WHAT THE TASK ASKS
Each entry must come back word for word; drop the images as you go.

Revision comparison data

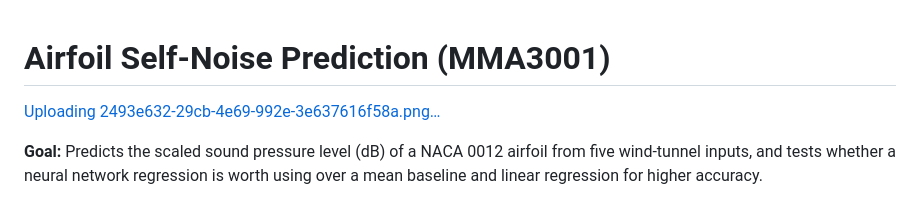
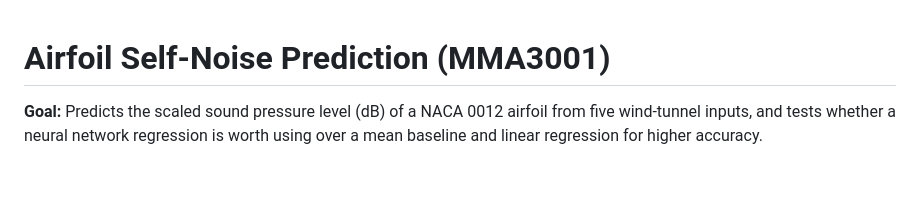
Before and after one commit to wpua0004-dot/MMA3001_airfoil_self_noise_project, a Markdown page: README.md, the part around the change. GitHub-like rendering; blank space fills up the shorter version.

```diff
--- a/README.md
+++ b/README.md
@@ -1,7 +1,4 @@
 # Airfoil Self-Noise Prediction (MMA3001)
-
-[Uploading 2493e632-29cb-4e69-992e-3e637616f58a.png…]()
-
 
 **Goal:** Predicts the scaled sound pressure level (dB) of a NACA 0012 airfoil from five
 wind-tunnel inputs, and tests whether a neural network regression is worth using over a
```
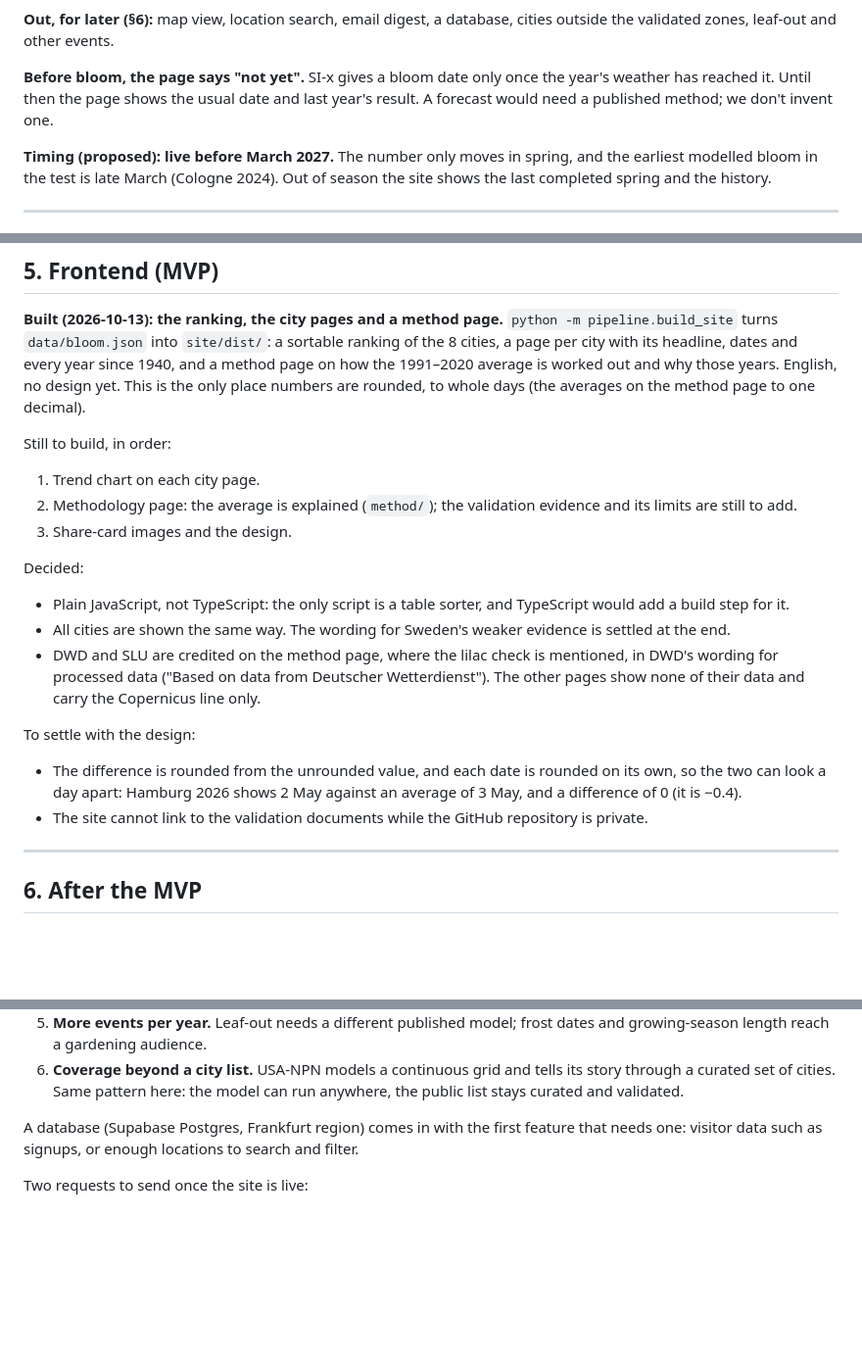
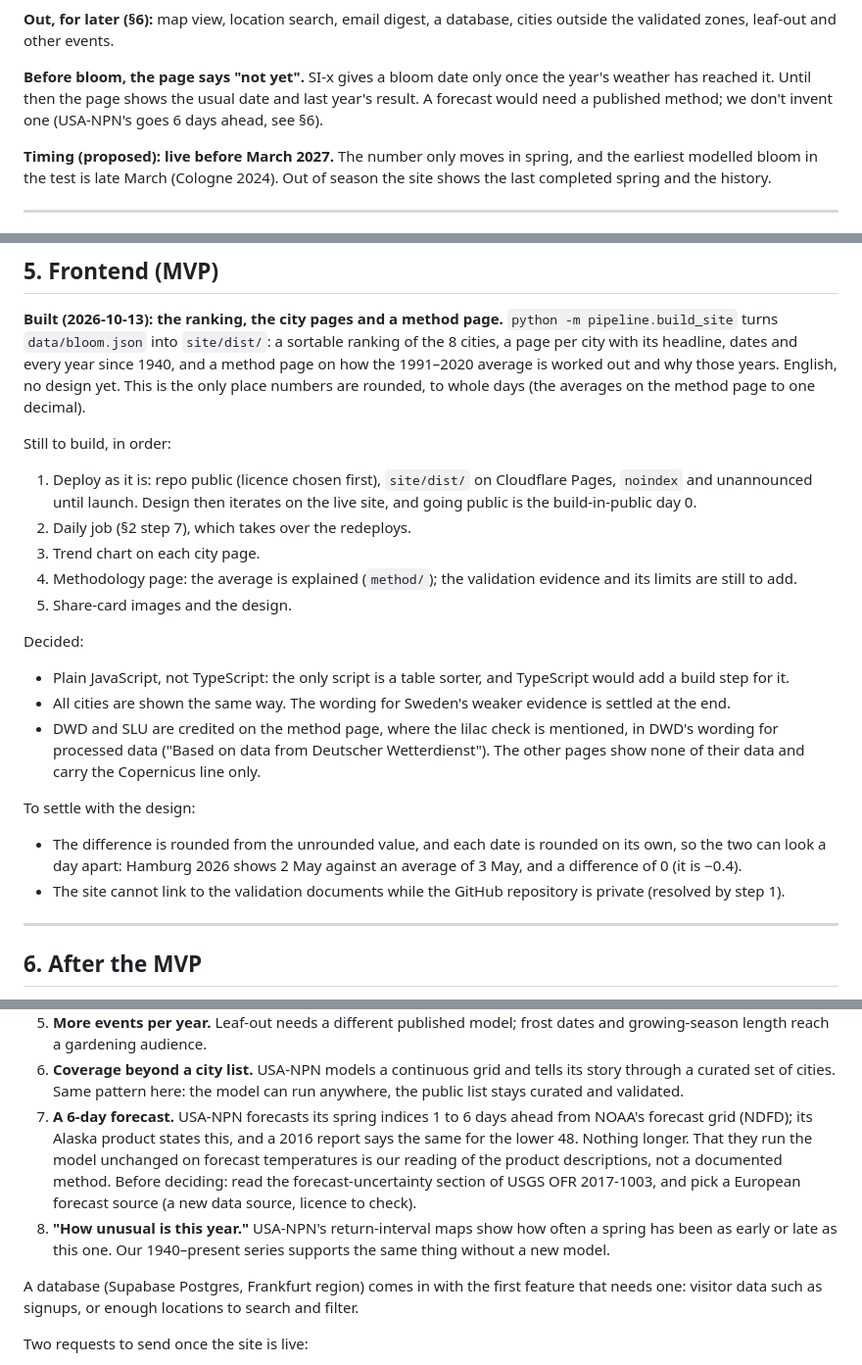
Before and after one commit to Aimekram/call-of-kiuru, a Markdown page: PLAN.md, 3 parts joined by grey strips. Shown at 98% size. GitHub-like rendering; blank space fills up the shorter version.

Commit message:
docs: plan the deploy next and note USA-NPN's 6-day forecast
Co-Authored-By: Claude Opus 5.5 <noreply@anthropic.com>

```diff
--- a/PLAN.md
+++ b/PLAN.md
@@ -27,7 +27,7 @@ database, cities outside the validated zones, leaf-out and other events.
 **Before bloom, the page says "not yet".** SI-x gives a bloom date only
 once the year's weather has reached it. Until then the page shows the usual
 date and last year's result. A forecast would need a published method; we
-don't invent one.
+don't invent one (USA-NPN's goes 6 days ahead, see §6).
 
 **Timing (proposed): live before March 2027.** The number only moves in
 spring, and the earliest modelled bloom in the test is late March (Cologne
@@ -240,10 +240,15 @@ the only place numbers are rounded, to whole days (the averages on the
 method page to one decimal).
 
 Still to build, in order:
-1. Trend chart on each city page.
-2. Methodology page: the average is explained (`method/`); the validation
+1. Deploy as it is: repo public (licence chosen first), `site/dist/` on
+   Cloudflare Pages, `noindex` and unannounced until launch. Design then
+   iterates on the live site, and going public is the build-in-public
+   day 0.
+2. Daily job (§2 step 7), which takes over the redeploys.
+3. Trend chart on each city page.
+4. Methodology page: the average is explained (`method/`); the validation
    evidence and its limits are still to add.
-3. Share-card images and the design.
+5. Share-card images and the design.
 
 Decided:
 - Plain JavaScript, not TypeScript: the only script is a table sorter, and
@@ -260,7 +265,7 @@ To settle with the design:
   rounded on its own, so the two can look a day apart: Hamburg 2026 shows
   2 May against an average of 3 May, and a difference of 0 (it is −0.4).
 - The site cannot link to the validation documents while the GitHub
-  repository is private.
+  repository is private (resolved by step 1).
 
 ---
 
@@ -282,6 +287,16 @@ In rough order:
 6. **Coverage beyond a city list.** USA-NPN models a continuous grid and
    tells its story through a curated set of cities. Same pattern here: the
    model can run anywhere, the public list stays curated and validated.
+7. **A 6-day forecast.** USA-NPN forecasts its spring indices 1 to 6 days
+   ahead from NOAA's forecast grid (NDFD); its Alaska product states this,
+   and a 2016 report says the same for the lower 48. Nothing longer. That
+   they run the model unchanged on forecast temperatures is our reading of
+   the product descriptions, not a documented method. Before deciding: read
+   the forecast-uncertainty section of USGS OFR 2017-1003, and pick a
+   European forecast source (a new data source, licence to check).
+8. **"How unusual is this year."** USA-NPN's return-interval maps show how
+   often a spring has been as early or late as this one. Our 1940–present
+   series supports the same thing without a new model.
 
 A database (Supabase Postgres, Frankfurt region) comes in with the first
 feature that needs one: visitor data such as signups, or enough locations
```
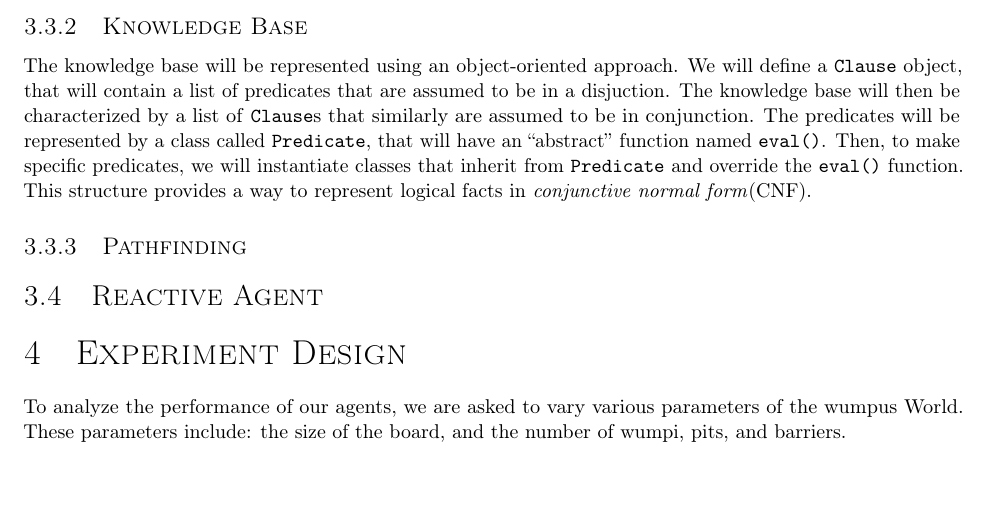
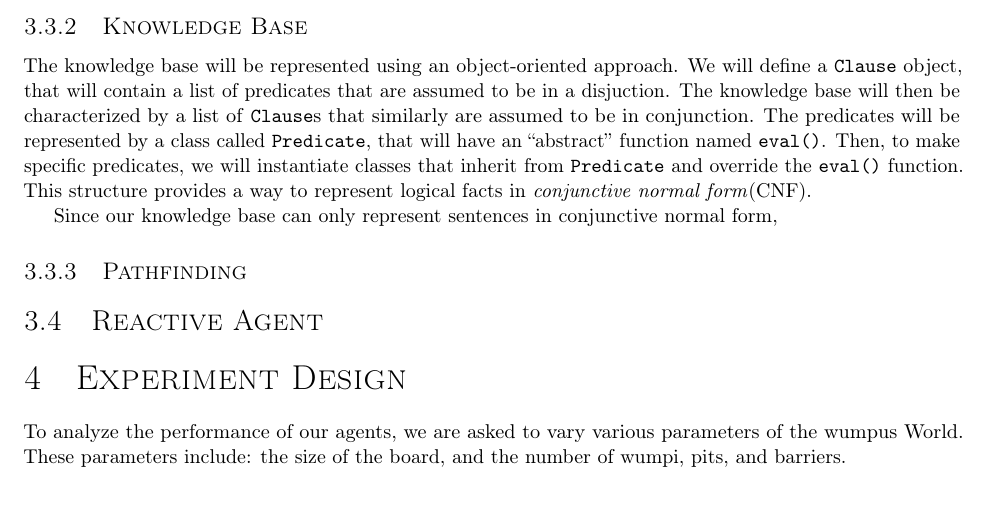
Before and after one commit to byrdie/CSCI446_Artificial_Intelligence_Project2_Wumpus, a LaTeX document (design_report/CSCI446_project2_design_report_group21.tex): part of page 2 of 2, cut so that both start at the same text, the shorter picture padded with empty space. Compiled offline with pdfLaTeX.

Commit message:
incremental changes to knowledge base

```diff
--- a/design_report/CSCI446_project2_design_report_group21.tex
+++ b/design_report/CSCI446_project2_design_report_group21.tex
@@ -118,7 +118,12 @@
 
 			\subsubsection{Knowledge Base}
 
-				The knowledge base will be represented using an object-oriented approach. We will define a \texttt{Clause} object, that will contain a list of predicates that are assumed to be in a disjuction. The knowledge base will then be characterized by a list of \texttt{Clause}s that similarly are assumed to be in conjunction. The predicates will be represented by a class called \texttt{Predicate}, that will have an ``abstract'' function named \texttt{eval()}. Then, to make specific predicates, we will instantiate classes that inherit from \texttt{Predicate} and override the \texttt{eval()} function. This structure provides a way to represent logical facts in \textit{conjunctive normal form}(CNF).
+				The knowledge base will be represented using an object-oriented approach.
+				We will define a \texttt{Clause} object, that will contain a list of predicates that are assumed to be in a disjuction. The knowledge base will then be characterized by a list of \texttt{Clause}s that similarly are assumed to be in conjunction.
+				The predicates will be represented by a class called \texttt{Predicate}, that will have an ``abstract'' function named \texttt{eval()}. Then, to make specific predicates, we will instantiate classes that inherit from \texttt{Predicate} and override the \texttt{eval()} function. This structure provides a way to represent logical facts in \textit{conjunctive normal form}(CNF).
+
+				Since our knowledge base can only represent sentences in conjunctive normal form,
+
 
 			\subsubsection{Pathfinding}
 
```
Also changed, not shown: design_report/CSCI446_project2_design_report_group21.pdf, 2 other files.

EXPECTED ANSWER
Before and after one commit to wpua0004-dot/MMA3001_airfoil_self_noise_project, a Markdown page: README.md, the part around the change. GitHub-like rendering; blank space fills up the shorter version.

```diff
--- a/README.md
+++ b/README.md
@@ -1,7 +1,4 @@
 # Airfoil Self-Noise Prediction (MMA3001)
-
-[Uploading 2493e632-29cb-4e69-992e-3e637616f58a.png…]()
-
 
 **Goal:** Predicts the scaled sound pressure level (dB) of a NACA 0012 airfoil from five
 wind-tunnel inputs, and tests whether a neural network regression is worth using over a
```
Before and after one commit to Aimekram/call-of-kiuru, a Markdown page: PLAN.md, 3 parts joined by grey strips. Shown at 98% size. GitHub-like rendering; blank space fills up the shorter version.

Commit message:
docs: plan the deploy next and note USA-NPN's 6-day forecast
Co-Authored-By: Claude Opus 5.5 <noreply@anthropic.com>

```diff
--- a/PLAN.md
+++ b/PLAN.md
@@ -27,7 +27,7 @@ database, cities outside the validated zones, leaf-out and other events.
 **Before bloom, the page says "not yet".** SI-x gives a bloom date only
 once the year's weather has reached it. Until then the page shows the usual
 date and last year's result. A forecast would need a published method; we
-don't invent one.
+don't invent one (USA-NPN's goes 6 days ahead, see §6).
 
 **Timing (proposed): live before March 2027.** The number only moves in
 spring, and the earliest modelled bloom in the test is late March (Cologne
@@ -240,10 +240,15 @@ the only place numbers are rounded, to whole days (the averages on the
 method page to one decimal).
 
 Still to build, in order:
-1. Trend chart on each city page.
-2. Methodology page: the average is explained (`method/`); the validation
+1. Deploy as it is: repo public (licence chosen first), `site/dist/` on
+   Cloudflare Pages, `noindex` and unannounced until launch. Design then
+   iterates on the live site, and going public is the build-in-public
+   day 0.
+2. Daily job (§2 step 7), which takes over the redeploys.
+3. Trend chart on each city page.
+4. Methodology page: the average is explained (`method/`); the validation
    evidence and its limits are still to add.
-3. Share-card images and the design.
+5. Share-card images and the design.
 
 Decided:
 - Plain JavaScript, not TypeScript: the only script is a table sorter, and
@@ -260,7 +265,7 @@ To settle with the design:
   rounded on its own, so the two can look a day apart: Hamburg 2026 shows
   2 May against an average of 3 May, and a difference of 0 (it is −0.4).
 - The site cannot link to the validation documents while the GitHub
-  repository is private.
+  repository is private (resolved by step 1).
 
 ---
 
@@ -282,6 +287,16 @@ In rough order:
 6. **Coverage beyond a city list.** USA-NPN models a continuous grid and
    tells its story through a curated set of cities. Same pattern here: the
    model can run anywhere, the public list stays curated and validated.
+7. **A 6-day forecast.** USA-NPN forecasts its spring indices 1 to 6 days
+   ahead from NOAA's forecast grid (NDFD); its Alaska product states this,
+   and a 2016 report says the same for the lower 48. Nothing longer. That
+   they run the model unchanged on forecast temperatures is our reading of
+   the product descriptions, not a documented method. Before deciding: read
+   the forecast-uncertainty section of USGS OFR 2017-1003, and pick a
+   European forecast source (a new data source, licence to check).
+8. **"How unusual is this year."** USA-NPN's return-interval maps show how
+   often a spring has been as early or late as this one. Our 1940–present
+   series supports the same thing without a new model.
 
 A database (Supabase Postgres, Frankfurt region) comes in with the first
 feature that needs one: visitor data such as signups, or enough locations
```
Before and after one commit to byrdie/CSCI446_Artificial_Intelligence_Project2_Wumpus, a LaTeX document (design_report/CSCI446_project2_design_report_group21.tex): part of page 2 of 2, cut so that both start at the same text, the shorter picture padded with empty space. Compiled offline with pdfLaTeX.

Commit message:
incremental changes to knowledge base

```diff
--- a/design_report/CSCI446_project2_design_report_group21.tex
+++ b/design_report/CSCI446_project2_design_report_group21.tex
@@ -118,7 +118,12 @@
 
 			\subsubsection{Knowledge Base}
 
-				The knowledge base will be represented using an object-oriented approach. We will define a \texttt{Clause} object, that will contain a list of predicates that are assumed to be in a disjuction. The knowledge base will then be characterized by a list of \texttt{Clause}s that similarly are assumed to be in conjunction. The predicates will be represented by a class called \texttt{Predicate}, that will have an ``abstract'' function named \texttt{eval()}. Then, to make specific predicates, we will instantiate classes that inherit from \texttt{Predicate} and override the \texttt{eval()} function. This structure provides a way to represent logical facts in \textit{conjunctive normal form}(CNF).
+				The knowledge base will be represented using an object-oriented approach.
+				We will define a \texttt{Clause} object, that will contain a list of predicates that are assumed to be in a disjuction. The knowledge base will then be characterized by a list of \texttt{Clause}s that similarly are assumed to be in conjunction.
+				The predicates will be represented by a class called \texttt{Predicate}, that will have an ``abstract'' function named \texttt{eval()}. Then, to make specific predicates, we will instantiate classes that inherit from \texttt{Predicate} and override the \texttt{eval()} function. This structure provides a way to represent logical facts in \textit{conjunctive normal form}(CNF).
+
+				Since our knowledge base can only represent sentences in conjunctive normal form,
+
 
 			\subsubsection{Pathfinding}
 
```
Also changed, not shown: design_report/CSCI446_project2_design_report_group21.pdf, 2 other files.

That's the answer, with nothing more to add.